Uterine fibroids affect millions of women
According to the Fibroid Foundation, there are an estimated 26 million women between the ages of 15 and 50 in the United States that have uterine fibroids. Women with symptomatic uterine fibroids often experience a diminished quality of life. For many women, fibroids can cause prolonged or heavy periods that interfere with their daily living due to fibroids. Fibroids can also affect the ability to conceive or keep a pregnancy.
Uterine fibroids affect black women at a higher rate. A recent study found that through ultrasound screening, the estimated cumulative incidence rate of uterine fibroids by the age of 50 is significantly higher in black women (80%) compared with white women (nearly 70%). Black individuals with fibroids have also been shown to have more severe symptoms and develop early-onset uterine fibroids that develop into larger tumors. Annually, uterine fibroids account for approximately half of all hysterectomies performed in the United States, which creates a significant multi-billion dollar annual economic burden.
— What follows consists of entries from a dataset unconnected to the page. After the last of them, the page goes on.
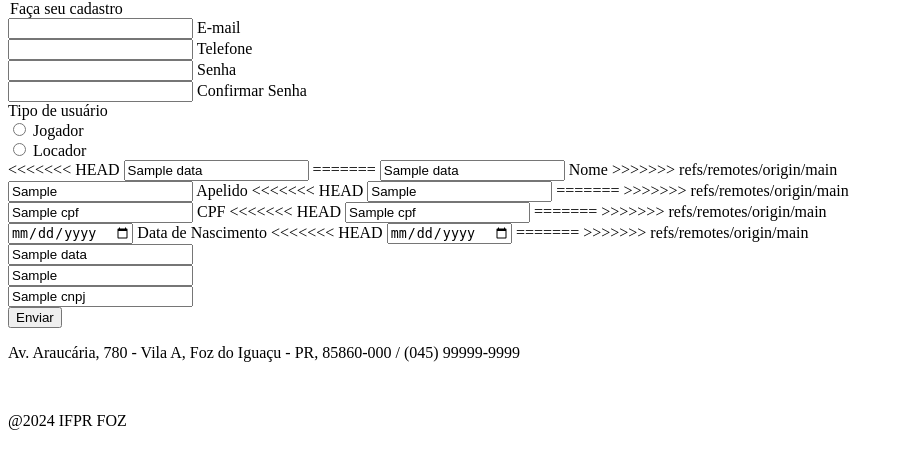
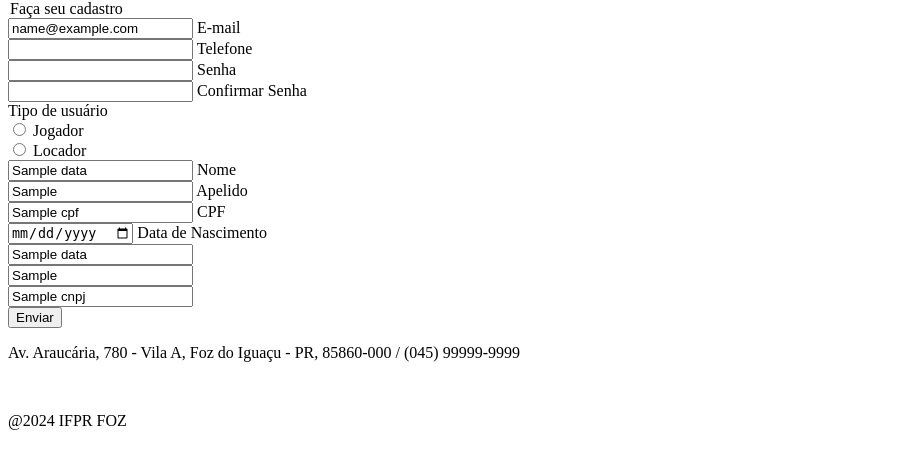
Before and after one commit to Peladas/Peladas, a PHP site: template app/Views/register.php in a window 1280 px wide. Shown: the part 69-538 px from the top of the page, without its empty margins (0-904 px from the left). Run offline with PHP 8.4, Linux system fonts and the light colour scheme; the template is opened without the code that fills it: most values are stand-ins (such as "Sample title", 1, 10 or a date in 2020).

Commit message:
Ajustes register

```diff
--- a/app/Controllers/LoginController.php
+++ b/app/Controllers/LoginController.php
@@ -7,6 +7,7 @@ use App\Services\LoginServices\LoginService;
 use App\Services\LoginServices\RegistrationService;
 
 class LoginController extends Controller {
+
     public function register() {
         $args = [];
         if ($this->getMethod() === 'get') {
--- a/app/Services/LoginServices/RegistrationService.php
+++ b/app/Services/LoginServices/RegistrationService.php
@@ -54,7 +54,10 @@ class RegistrationService {
         if (!Validator::same($data['password1'], $data['password2'])) {
             $errors['password2'] = 'Senhas não coincidem';
         }
-        if ($data['user_type'] === 'jogador') {
+
+        if(! isset($data['user_type']))
+            $errors['user_type'] = 'Informe o tipo do usuário';
+        else if ($data['user_type'] === 'jogador') {
             if (!Validator::notEmpty($data['jogador-name'])) {
                 $errors['jogador-name'] = 'Nome obrigatório';
             }
--- a/app/Views/home.php
+++ b/app/Views/home.php
@@ -8,11 +8,7 @@
                 parceiros de jogo ou inscreva sua quadra e aumente</br>suas reservas. Venha fazer parte dessa revolução<br>
                 esportiva!</p><br>
             <div class="flex flex-row flex">
-<<<<<<< HEAD
                 <button color="black" class="rounded-full border border-slate-100 mr-5" onclick="window.location.href='/login';">Entrar</button>
-=======
-                <button color="black" class="rounded-full border border-slate-100 mr-5" onclick="window.location.href='/login'">Entrar</button>
->>>>>>> refs/remotes/origin/main
                 <button color="black" class="rounded-full border border-slate-100" onclick="window.location.href='/cadastro';">Criar Conta</button>
             </div>
         </div>
--- a/app/Views/register.php
+++ b/app/Views/register.php
@@ -1,10 +1,11 @@
 <div>
-    <form action="#" method="post" class="flex flex-col gap-3 w-[600px] mx-auto">
+    <form action="#" method="post" class="flex flex-col gap-3 w-[600px] mx-auto" onload="cha">
 
         <legend class="mb-4">Faça seu cadastro</legend>
 
         <div class="relative">
-            <input type="text" id="email" name="email" class="peer w-full h-10 px-2 border-b-2 border-amber-300 placeholder-transparent " placeholder=" "/>
+            <input type="text" id="email" name="email" class="peer w-full h-10 px-2 border-b-2 border-amber-300 placeholder-transparent " placeholder=" "
+                value="<?php echo $data['email'] ?? '' ?>"/>
             <label for="email" class="absolute left-2 -top-3 text-gray-500 transition-all duration-200 transform origin-left scale-75 bg-[#1c1917] px-1 peer-placeholder-shown:px-0 peer-placeholder-shown:top-2 peer-placeholder-shown:scale-100">
                 E-mail
             </label>
@@ -49,74 +50,66 @@
         <div class="flex items-center gap-6">
             <label class="text-yellow-300 text-base font-semibold" user_type">Tipo de usuário</label>
             <div>
-                <input type="radio" name="user_type" value="jogador" class="accent-purple-950" onclick="changeUserType(this)"> Jogador
+                <input type="radio" name="user_type" value="jogador" class="accent-purple-950"
+                    onclick="changeUserType(this)" <?= isset($data['user_type']) && $data['user_type'] == 'jogador' ? 'checked' : '' ?> > Jogador
             </div>
             <div>
-                <input type="radio" name="user_type" value="locador" class="accent-purple-950" onclick="changeUserType(this)"> Locador
+                <input type="radio" name="user_type" value="locador" class="accent-purple-950"
+                    onclick="changeUserType(this)" <?= isset($data['user_type']) && $data['user_type'] == 'locador' ? 'checked' : '' ?> > Locador
             </div>
         </div>
+        <div>
+            <?php if (isset($errors['user_type'])): ?>
+                <small class="helper-text text-red-600 font-sm"><?php echo $errors['user_type'] ?></small>
+            <?php endif; ?>
+        </div>
 
-        <div class="hidden w-full mt-6" id="cadastro-jogador">
+        <div class="<?= ((! isset($data['user_type'])) or $data['user_type'] == 'locador') ? 'hidden' : '' ?> w-full mt-6"
+            id="cadastro-jogador">
 
             <div class="relative flex flex-col gap-2 mb-4">
 
-<<<<<<< HEAD
-                <input type="text" id="jogador-name" name="jogador-name" placeholder="Nome" value="<?php echo $data['jogador-name'] ?? '' ?>">
-=======
-                <input type="text" id="jogador-name" class="peer w-full h-10 px-2 border-b-2 border-amber-300 placeholder-transparent" name="jogador-name" required placeholder="Nome" value="<?php echo $data['jogador-name'] ?? '' ?>">
+                <input type="text" id="jogador-name" class="peer w-full h-10 px-2 border-b-2 border-amber-300 placeholder-transparent" name="jogador-name" placeholder="Nome" value="<?php echo $data['jogador-name'] ?? '' ?>">
                 <label for="text" class="absolute left-2 -top-3 text-gray-500 transition-all duration-200 transform origin-left scale-75 bg-[#1c1917] px-1 peer-placeholder-shown:px-0 peer-placeholder-shown:top-2 peer-placeholder-shown:scale-100">
                 Nome </label>
 
->>>>>>> refs/remotes/origin/main
                 <?php if (isset($errors['jogador-name'])) { ?>
                     <small class="helper-text text-red-600 font-sm"><?php echo $errors['jogador-name'] ?></small>
                 <?php } ?>
             </div>
             <div class=" relative flex flex-col gap-2 mb-4">
 
-                <input type="text" id="jogador-alias" class="peer w-full h-10 px-2 border-b-2 border-amber-300 placeholder-transparent" name="jogador-alias" required placeholder="Apelido" value="<?php echo $data['jogador-alias'] ?? '' ?>">
+                <input type="text" id="jogador-alias" class="peer w-full h-10 px-2 border-b-2 border-amber-300 placeholder-transparent" name="jogador-alias" placeholder="Apelido" value="<?php echo $data['jogador-alias'] ?? '' ?>">
                 <label for="text" class="absolute left-2 -top-3 text-gray-500 transition-all duration-200 transform origin-left scale-75 bg-[#1c1917] px-1 peer-placeholder-shown:px-0 peer-placeholder-shown:top-2 peer-placeholder-shown:scale-100">
                 Apelido</label>
 
-<<<<<<< HEAD
-                <input type="text" id="jogador-alias" name="jogador-alias" placeholder="Apelido" value="<?php echo $data['jogador-alias'] ?? '' ?>">
-=======
->>>>>>> refs/remotes/origin/main
                 <?php if (isset($errors['jogador-alias'])) { ?>
                     <small class="helper-text text-red-600 font-sm"><?php echo $errors['jogador-alias'] ?></small>
                 <?php } ?>
             </div>
             <div class="relative flex flex-col gap-2 mb-4">
 
-                <input type="text" id="cpf" class="peer w-full h-10 px-2 border-b-2 border-amber-300 placeholder-transparent" name="cpf" required placeholder="CPF" value="<?php echo $data['cpf'] ?? '' ?>">
+                <input type="text" id="cpf" class="peer w-full h-10 px-2 border-b-2 border-amber-300 placeholder-transparent" name="cpf" placeholder="CPF" value="<?php echo $data['cpf'] ?? '' ?>">
                 <label for="text" class="absolute left-2 -top-3 text-gray-500 transition-all duration-200 transform origin-left scale-75 bg-[#1c1917] px-1 peer-placeholder-shown:px-0 peer-placeholder-shown:top-2 peer-placeholder-shown:scale-100">
                 CPF</label>
 
-<<<<<<< HEAD
-                <input type="text" id="cpf" name="cpf" placeholder="CPF" value="<?php echo $data['cpf'] ?? '' ?>">
-=======
->>>>>>> refs/remotes/origin/main
                 <?php if (isset($errors['cpf'])) { ?>
                     <small class="helper-text text-red-600 font-sm"><?php echo $errors['cpf'] ?></small>
                 <?php } ?>
             </div>
             <div class="relative flex flex-col gap-2 mb-4">
 
-                <input type="date" id="birthday" class="peer w-full h-10 px-2 border-b-2 border-amber-300 placeholder-transparent" name="birthday" required placeholder="Data" value="<?php echo $data['birthday'] ?? '' ?>">
+                <input type="date" id="birthday" class="peer w-full h-10 px-2 border-b-2 border-amber-300 placeholder-transparent" name="birthday" placeholder="Data" value="<?php echo $data['birthday'] ?? '' ?>">
                 <label for="text" class="absolute left-2 -top-3 text-gray-500 transition-all duration-200 transform origin-left scale-75 bg-[#1c1917] px-1 peer-placeholder-shown:px-0 peer-placeholder-shown:top-2 peer-placeholder-shown:scale-100">
                 Data de Nascimento</label>
 
-<<<<<<< HEAD
-                <input type="date" id="birthday" name="birthday" placeholder="Data" value="<?php echo $data['birthday'] ?? '' ?>">
-=======
->>>>>>> refs/remotes/origin/main
                 <?php if (isset($errors['birthday'])) { ?>
                     <small class="helper-text text-red-600 font-sm"><?php echo $errors['birthday'] ?></small>
                 <?php } ?>
             </div>
 
         </div>
-        <div class="hidden w-full mt-6" id="cadastro-locador">
+        <div class="<?= ((! isset($data['user_type'])) or $data['user_type'] == 'jogador') ? 'hidden' : '' ?> w-full mt-6" id="cadastro-locador">
             <div class="flex flex-col gap-2 mb-4">
 
                 <input type="text" id="locador-name" name="locador-name" placeholder="Razão Social" value="<?php echo $data['locador-name'] ?? '' ?>">
@@ -160,23 +153,23 @@
         if (radio.checked && radio.value === 'jogador') {
             divLocador.classList.add('hidden');
             divJogador.classList.remove('hidden');
-            jogadorName.required = true;
-            jogadorAlias.required = true;
-            cpf.required = true;
-            birthday.required = true;
-            locadorName.required = false;
-            locadorAlias.required = false;
-            cnpj.required = false;
+            jogadorName = true;
+            jogadorAlias = true;
+            cpf = true;
+            birthday = true;
+            locadorName = false;
+            locadorAlias = false;
+            cnpj = false;
         } else {
             divJogador.classList.add('hidden');
             divLocador.classList.remove('hidden');
-            jogadorName.required = false;
-            jogadorAlias.required = false;
-            cpf.required = false;
-            birthday.required = false;
-            locadorName.required = true;
-            locadorAlias.required = true;
-            cnpj.required = true;
+            jogadorName = false;
+            jogadorAlias = false;
+            cpf = false;
+            birthday = false;
+            locadorName = true;
+            locadorAlias = true;
+            cnpj = true;
 
         }
     }
--- a/script.sql
+++ b/script.sql
@@ -2,7 +2,7 @@ use db_peladas;
 
 CREATE TABLE usuarios (
   id INT NOT NULL AUTO_INCREMENT,
-  email VARCHAR(50) NOT NULL,
+  email VARCHAR(100) NOT NULL,
   telefone VARCHAR(15) NOT NULL,
   senha TEXT NOT NULL,
   ativo TINYINT(1) NOT NULL DEFAULT 1,
```
Also changed, not shown: app/Models/Jogador.php (+97 -4 lines), app/Models/Locador.php (+49 -2 lines), app/Models/User.php (+81 -2 lines).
Women with fibroids often suffer in silence. Limited treatment options, the high cost of treatment, insurance coverage, and difficulty finding fibroid specialists are some of the roadblocks women face when diagnosed with fibroids.
Newly introduced legislation for fibroid research has been introduced in Congress
Uterine fibroids are the most common gynecologic condition in women, however, treatment options and medical research funding have yet to match the enormity of the affected community. So it is encouraging to finally see the introduction of meaningful legislation for fibroid research aimed at addressing the uterine fibroid public health crisis in the U.S. which is impacting women and their families. The Stephanie Tubbs Jones Fibroid Research and Education Act — H.R. 2007, introduced in The House of Representatives by Representative Yvette D. Clarke (NY-9) in March 2021, will provide long-overdue fibroid research funding. A vote on the bill in the fall of 2021 is anticipated.
If passed, this legislation will provide $150 million to the National Institutes of Health (NIH). Legislative benefits of the Uterine Fibroid Act include:
- Appropriation of $30 million for each of fiscal years 2022 through 2026
- Establishment of a research database for treatment of fibroids
- Reporting on state treatment expenditures
- Coordination of data and outcomes at the federal level
- Dissemination of evidence-based care outcomes for individuals with fibroids
Your support can make a difference
How can you help? The best way is to use your voice to advocate for this legislation with our elected officials in Washington, D.C. Your voice can help this bill achieve the Congressional sponsorship required for H.R. 2007 to become law. By writing a letter of support to your elected House representative, you can give them a reason to support fibroid research. Download this template to send to your congressional representative today!